In a related feature on, Woods reveals one of his favorite gadgets is his "phone for texting." He also appears in a blurb about the importance of pre-game rituals, "whether it's getting ready for the big game or the big night out."

Oh boy.

Proving once again the folks on Wall Street have too much free time on their hands, there is now a Tiger Woods stock index now according to Bloomberg's David Wilson. Here it is.

And according to the latest Rasmussen Report, Tiger's favorable ratings have plummeted.

The latest Rasmussen Reports national telephone survey found that just 38% of Americans now have a favorable opinion of the golf superstar. That’s down from 56% a week ago, shortly after the stories first broke about Woods’ auto accident. Two years ago, 83% had a favorable opinion of Woods.
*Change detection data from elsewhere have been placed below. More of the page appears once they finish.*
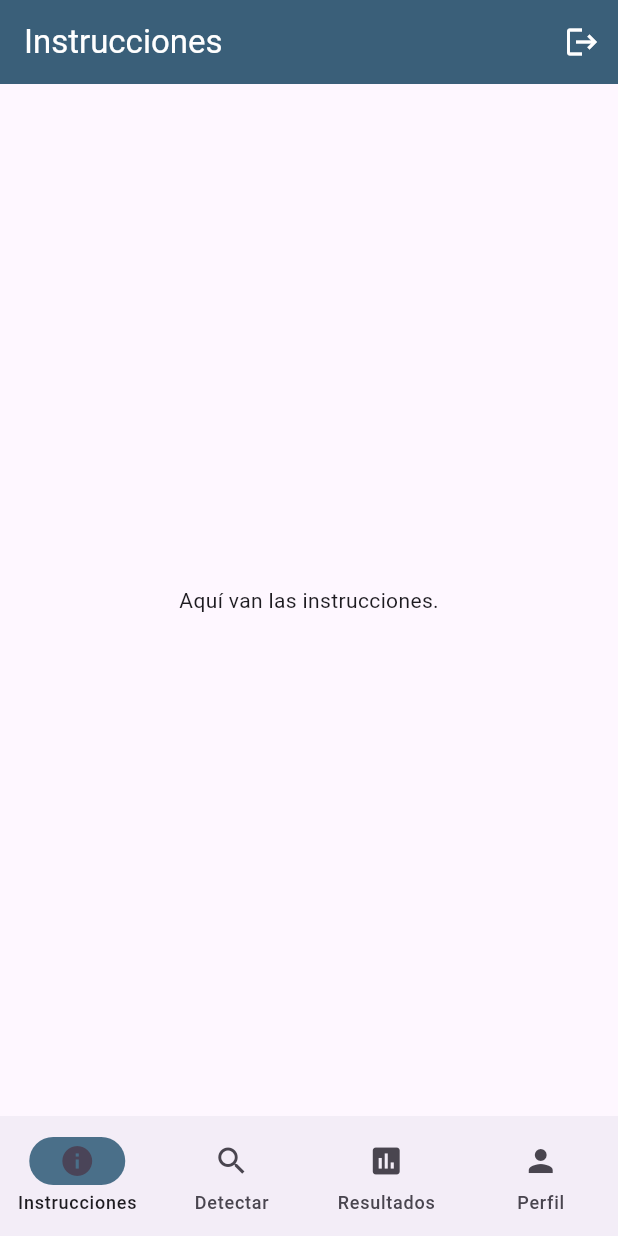
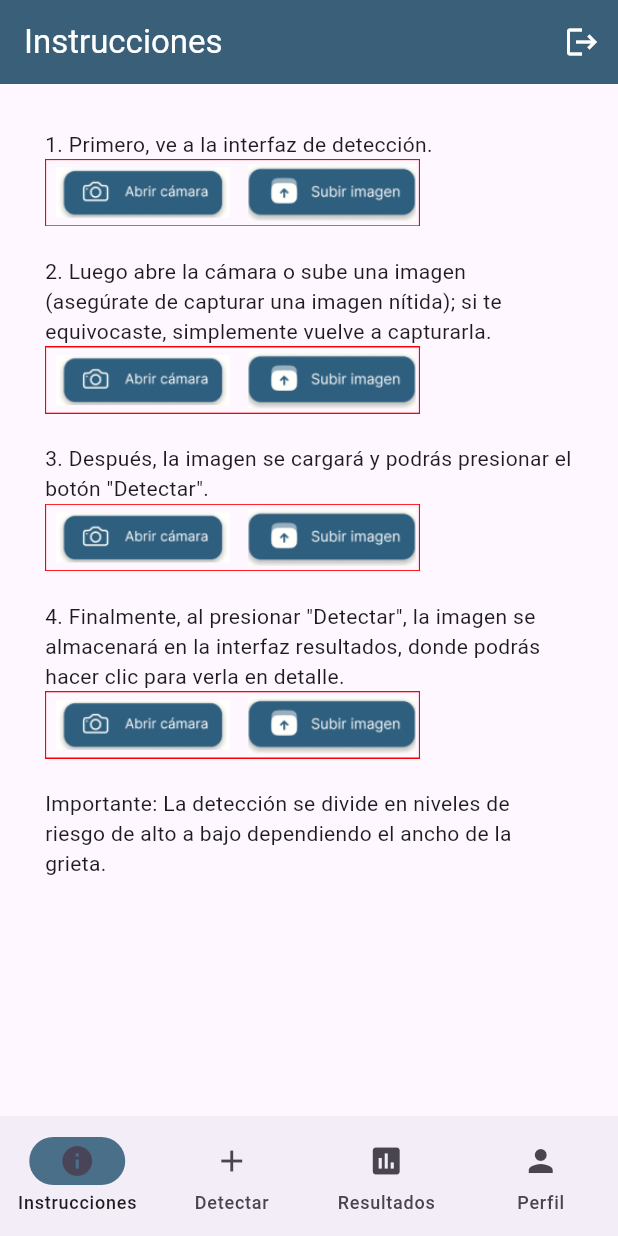
Before and after one commit to josmeleli/crack_detection_app, a Flutter app: the screen it shows once a user with an empty profile is signed in, on a phone screen of 412 x 824 dp. Run offline on Flutter 3.47's test engine with Material 3 defaults, Android fonts, the phone set to English and light mode, and no system bars; our stand-ins replace cloud_firestore, firebase_auth, firebase_core, fluttertoast, get; accounts and stored records are empty.

Commit message:
diseño inicial de instrucciones

```diff
--- a/lib/navigation_menu.dart
+++ b/lib/navigation_menu.dart
@@ -25,7 +25,7 @@ class NavigationMenu extends StatelessWidget {
           },
           destinations: const [
             NavigationDestination(icon: Icon(Icons.info), label: 'Instrucciones'),
-            NavigationDestination(icon: Icon(Icons.search), label: 'Detectar'),
+            NavigationDestination(icon: Icon(Icons.add), label: 'Detectar'),
             NavigationDestination(icon: Icon(Icons.assessment), label: 'Resultados'),
             NavigationDestination(icon: Icon(Icons.person), label: 'Perfil'),
           ],
--- a/lib/pages/info_page.dart
+++ b/lib/pages/info_page.dart
@@ -10,8 +10,35 @@ class InfoPage extends StatelessWidget {
       appBar: CustomAppBar(
         title: 'Instrucciones',
       ),
-      body: Center(
-        child: Text('Aquí van las instrucciones.'),
+      body: SingleChildScrollView(
+        child: Center(
+          child: Padding(
+            padding: EdgeInsets.all(30),
+            child: Column(
+              crossAxisAlignment: CrossAxisAlignment.start,
+              mainAxisAlignment: MainAxisAlignment.center,
+              children: [
+                Text('1. Primero, ve a la interfaz de detección.'),
+                Image(image: AssetImage('assets/images/info2.png'), width: 250,),
+                SizedBox(height: 20),
+
+                Text('2. Luego abre la cámara o sube una imagen (asegúrate de capturar una imagen nítida); si te equivocaste, simplemente vuelve a capturarla.'),
+                Image(image: AssetImage('assets/images/info2.png'), width: 250,),
+                SizedBox(height: 20),
+
+                Text('3. Después, la imagen se cargará y podrás presionar el botón "Detectar".'),
+                Image(image: AssetImage('assets/images/info2.png'), width: 250,),
+                SizedBox(height: 20),
+                Text('4. Finalmente, al presionar "Detectar", la imagen se almacenará en la interfaz resultados, donde podrás hacer clic para verla en detalle.'),
+                Image(image: AssetImage('assets/images/info2.png'), width: 250,),
+                SizedBox(height: 20),
+                Text('Importante: La detección se divide en niveles de riesgo de alto a bajo dependiendo el ancho de la grieta.'),
+
+
+              ],
+            ),
+          ),
+        ),
       ),
     );
   }
--- a/pubspec.yaml
+++ b/pubspec.yaml
@@ -66,6 +66,7 @@ flutter:
 
   assets:
     - assets/images/logo.png
+    - assets/images/info2.png
 
   # To add assets to your application, add an assets section, like this:
   # assets:
```
Also changed, not shown: assets/images/info2.png (added).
In 2007, even NFL stars like Peyton Manning and Tom Brady couldn’t come close to the name recognition or favorable ratings of Woods. Manning was viewed favorably by 59%, Brady by 49% and golfer Phil Mickelson by 50%. All three men were unknown to large segments of the population.

The new data shows 49% holding an unfavorable opinion of the embattled Woods, up from 27% a week ago. The latest figures include 12% with a Very Favorable opinion and 21% with a Very Unfavorable view.

Tag Heuer says it's just a coincidence that advertising related to Tiger is disappearing in Australia, writes Chris Thomson in The Age.

SportsByBrooks readers aren't buying Stevie's story that he didn't know about Tiger's off-course activity.

Saving the worst for last, the New York Post published Tiger's text messages with Jaimee Grubbs.

Hamlet Pericles of tries to get to the bottom of one of Tiger's cryptic references. Yes, this is what it's come to.

The Bone Thugs-N-Harmony reference comes out of nowhere and can render a few interpretations, but two are logical: (1) because Bone is known for canceling shows and showing up late for events, perhaps his comment stems from that; or (2) because Bone is known for its rapid-fire rapping style, perhaps his comment stems from each member's quickness. The latter seems more logical.

Exactly what I was thinking. Big fan of Bones here.

Tiger was also a busy email writer and US Weekly has one in particular that speaks to a man in love.

Bits and hints about Tiger's lifestyle are starting to be dug up, like this 2005 discussion board rumor sent in by a reader.

This video posted today by TMZ is another doozy of an example, though it was in reference to his bachelor party.

And finally, cameras will be rolling soon on a film around the Tiger fiasco. You'll never look at him in that red shirt and black hat the same again. The quote from the adult film producer:

“Tyler Knight is the only actor who could play this part,” Lord said. “I thought of him immediately when we were writing the script. Once Tyler signed on, everything immediately fell into place.”

I'm sure Tyler has been waiting his entire career for this role of a lifetime. And there is certainly no shortage of material for Tyler to use in researching the role. Okay, I've lived in this town too long. I'll stop now.


Tiger And Golf After The Accident: Vol. 1, Will You Root For Him Edition

As the news cycle slows down and Tiger-news-fatigue seems to be setting in, I'd like to look ahead and ponder what all of this means for golf. Over the next few days or weeks, I'm going to throw out some questions worth addressing about the near and distant future.

While some have complained, I believe Tiger's accident, the ensuing coverage and the ramifications will go down as one of the most significant stories in the history of the game due to the possible impact on his quest to re-write record books and his overall presence in the game prior to the accident.

Before we delve into specific golf topics, I'm curious about your most basic view of Tiger the golfer and man. Not to sound like a focus group host but...

What did you think of him before this and now?

Will you root for him more, less, the same?

Will you want to watch him more or less?

And what kind of attitude toward Tiger the golfer are you sensing from people you know and have talked to about this saga?



...finished third in today's second race at Hollywood Park.

And in the you-can't-make-it-up-files, last Friday he was scratched from the sixth race.